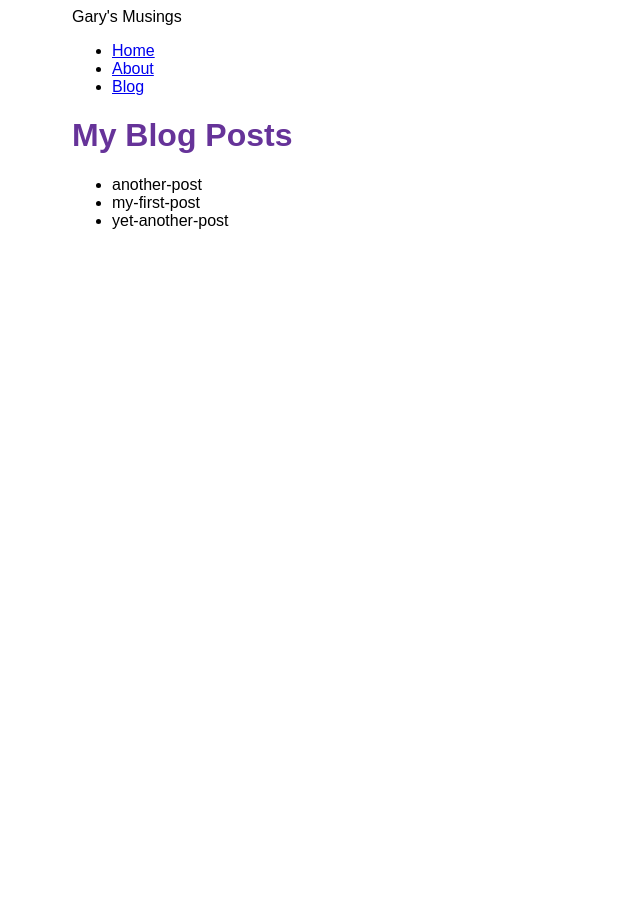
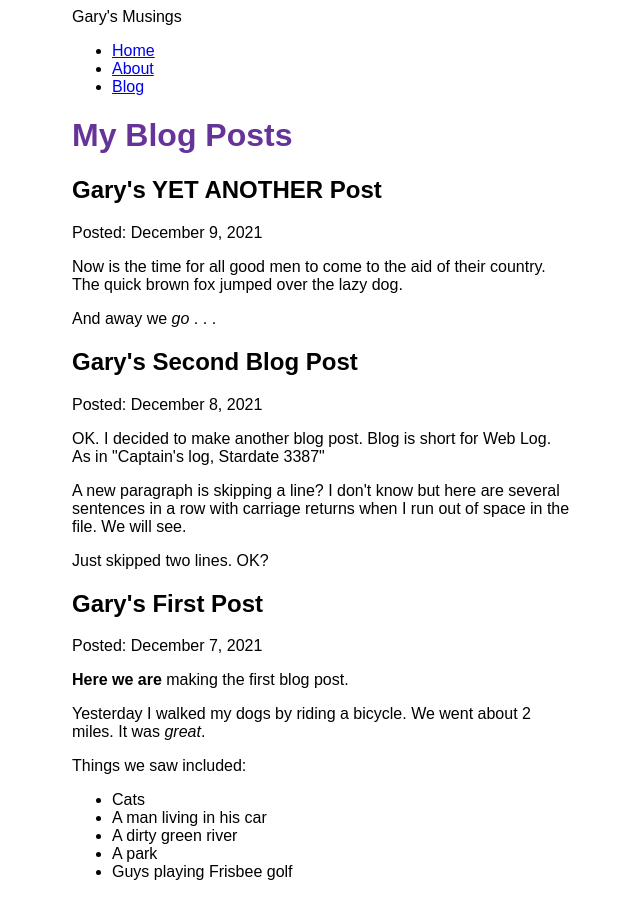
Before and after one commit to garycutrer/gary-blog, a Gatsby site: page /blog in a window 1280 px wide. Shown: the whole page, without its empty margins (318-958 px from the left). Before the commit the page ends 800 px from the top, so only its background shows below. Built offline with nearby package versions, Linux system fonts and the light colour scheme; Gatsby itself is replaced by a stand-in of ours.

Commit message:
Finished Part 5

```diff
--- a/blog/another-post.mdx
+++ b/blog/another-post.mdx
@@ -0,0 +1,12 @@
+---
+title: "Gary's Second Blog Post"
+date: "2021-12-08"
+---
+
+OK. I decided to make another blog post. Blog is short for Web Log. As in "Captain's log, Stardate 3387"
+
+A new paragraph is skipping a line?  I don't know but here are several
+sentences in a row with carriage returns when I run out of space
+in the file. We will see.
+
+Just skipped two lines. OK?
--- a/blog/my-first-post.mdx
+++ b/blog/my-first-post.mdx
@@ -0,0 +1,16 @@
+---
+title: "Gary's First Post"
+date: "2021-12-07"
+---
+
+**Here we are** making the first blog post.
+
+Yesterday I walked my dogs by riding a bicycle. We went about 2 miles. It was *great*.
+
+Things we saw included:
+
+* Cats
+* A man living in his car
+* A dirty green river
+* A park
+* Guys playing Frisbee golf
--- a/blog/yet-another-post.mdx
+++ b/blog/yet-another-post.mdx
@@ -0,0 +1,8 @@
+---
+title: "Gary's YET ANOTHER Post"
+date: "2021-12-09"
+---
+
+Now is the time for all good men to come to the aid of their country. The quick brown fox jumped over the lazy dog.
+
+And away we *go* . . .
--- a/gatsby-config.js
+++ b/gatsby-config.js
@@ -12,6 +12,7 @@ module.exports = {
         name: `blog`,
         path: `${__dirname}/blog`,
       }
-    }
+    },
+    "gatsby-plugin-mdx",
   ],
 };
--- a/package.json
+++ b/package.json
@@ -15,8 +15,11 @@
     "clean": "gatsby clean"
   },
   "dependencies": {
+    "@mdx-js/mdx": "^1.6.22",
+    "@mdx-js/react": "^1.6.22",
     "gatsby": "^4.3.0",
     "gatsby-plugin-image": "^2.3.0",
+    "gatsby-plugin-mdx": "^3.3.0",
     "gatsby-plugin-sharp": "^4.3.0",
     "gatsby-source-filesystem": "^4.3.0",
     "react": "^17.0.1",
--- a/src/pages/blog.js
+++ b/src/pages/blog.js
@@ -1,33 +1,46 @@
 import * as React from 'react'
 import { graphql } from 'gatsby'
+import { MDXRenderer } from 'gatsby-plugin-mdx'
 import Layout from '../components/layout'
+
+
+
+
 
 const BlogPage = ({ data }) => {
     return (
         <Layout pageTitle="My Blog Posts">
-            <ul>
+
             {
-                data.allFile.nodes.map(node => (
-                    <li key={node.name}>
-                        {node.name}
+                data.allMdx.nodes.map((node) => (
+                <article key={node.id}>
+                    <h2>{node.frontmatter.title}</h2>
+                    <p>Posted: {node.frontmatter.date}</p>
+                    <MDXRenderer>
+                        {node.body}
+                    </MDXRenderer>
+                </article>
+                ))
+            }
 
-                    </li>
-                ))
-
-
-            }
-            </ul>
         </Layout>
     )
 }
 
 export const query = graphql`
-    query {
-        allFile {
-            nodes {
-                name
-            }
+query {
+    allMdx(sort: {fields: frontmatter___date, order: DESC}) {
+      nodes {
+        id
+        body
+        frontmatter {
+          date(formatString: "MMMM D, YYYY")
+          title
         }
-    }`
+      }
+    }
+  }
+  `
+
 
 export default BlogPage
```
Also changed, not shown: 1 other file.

-=-=-

## What this task involves
Search the records for the string "plugin" and, wherever a line contains it, please copy that line.

## Answer below
+    "gatsby-plugin-mdx",
     "gatsby-plugin-image": "^2.3.0",
+    "gatsby-plugin-mdx": "^3.3.0",
     "gatsby-plugin-sharp": "^4.3.0",
+import { MDXRenderer } from 'gatsby-plugin-mdx'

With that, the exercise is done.